The work has been prepared with an anxious endeavor to sustain the positions advanced, by references sufficiently copious, pertinent and authoritative ; and yet to guard against an ostentatious affectation in the accumulation of authorities. Several hundred have indeed been entered in these pages; but many more, that have fallen under the eye of the writer, have been rejected. Much labor, of which the reader probably will make small account, has been expended in an endeavor to authenticate those that are retained, and to give him an explicit direction to them. The work has been written with studied brevity, and a uniform endeavor to make it at once concise, yet complete, and suggestive of principles. .
In the prosecution of these labors, the author has received much encouragement and many important suggestions, from friends, whose services he holds in grateful remembrance.

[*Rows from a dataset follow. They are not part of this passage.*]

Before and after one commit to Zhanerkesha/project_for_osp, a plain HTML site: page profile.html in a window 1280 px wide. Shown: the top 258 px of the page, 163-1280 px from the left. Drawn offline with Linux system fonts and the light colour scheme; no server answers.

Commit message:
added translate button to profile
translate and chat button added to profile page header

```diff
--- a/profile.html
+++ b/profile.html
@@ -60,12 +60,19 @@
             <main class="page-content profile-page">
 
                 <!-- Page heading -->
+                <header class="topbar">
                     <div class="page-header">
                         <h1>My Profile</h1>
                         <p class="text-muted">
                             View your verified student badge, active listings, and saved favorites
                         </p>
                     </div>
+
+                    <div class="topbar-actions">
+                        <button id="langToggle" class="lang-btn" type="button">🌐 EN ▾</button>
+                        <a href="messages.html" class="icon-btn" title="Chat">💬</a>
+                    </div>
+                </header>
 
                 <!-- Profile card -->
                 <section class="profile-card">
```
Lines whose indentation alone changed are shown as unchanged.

For such favors he is particularly indebted to Professor Park, of the Theological Seminary in this place.
Above all, it is the author's grateful duty publicly to express his acknowledgments to Dr. Neander, not only for his Introductory Essay, but for the uniform kindness of his counsels in the preparation of the several parts of this work. The writer can say nothing to add to the reputation of this eminent scholar, distinguished alike for his private virtues, his public services, and his vast and varied erudition. He can only express his obligations for the advantages derived from the contributions and counsels of this great historian, for which the reader, in common with the writer of the following pages, will owe his grateful acknowledgments. For the sentiments here expressed, however, the writer is alone responsible.
The translation of the Introduction was made in Berlin; and after a careful comparison with the original by Dr. Neander, received his unqualified approbation. It is, therefore, to be received as an authentic expression of his sentiments on the several topics to which it relates.
In the preparation of this work, the author has studiously sought to write neither as a Congregationalist, nor as a Presbyterian exclusively; but as the advocate of a free and popular government in the church; and of simplicity in worship, in harmony with the free spirit of the Christian religion. It is enough for the author, and, as he would hope, for both Congregationalists and Presbyterians, if the church is set free from the bondage of a prelatical hierarchy; and trained, by simple and expressive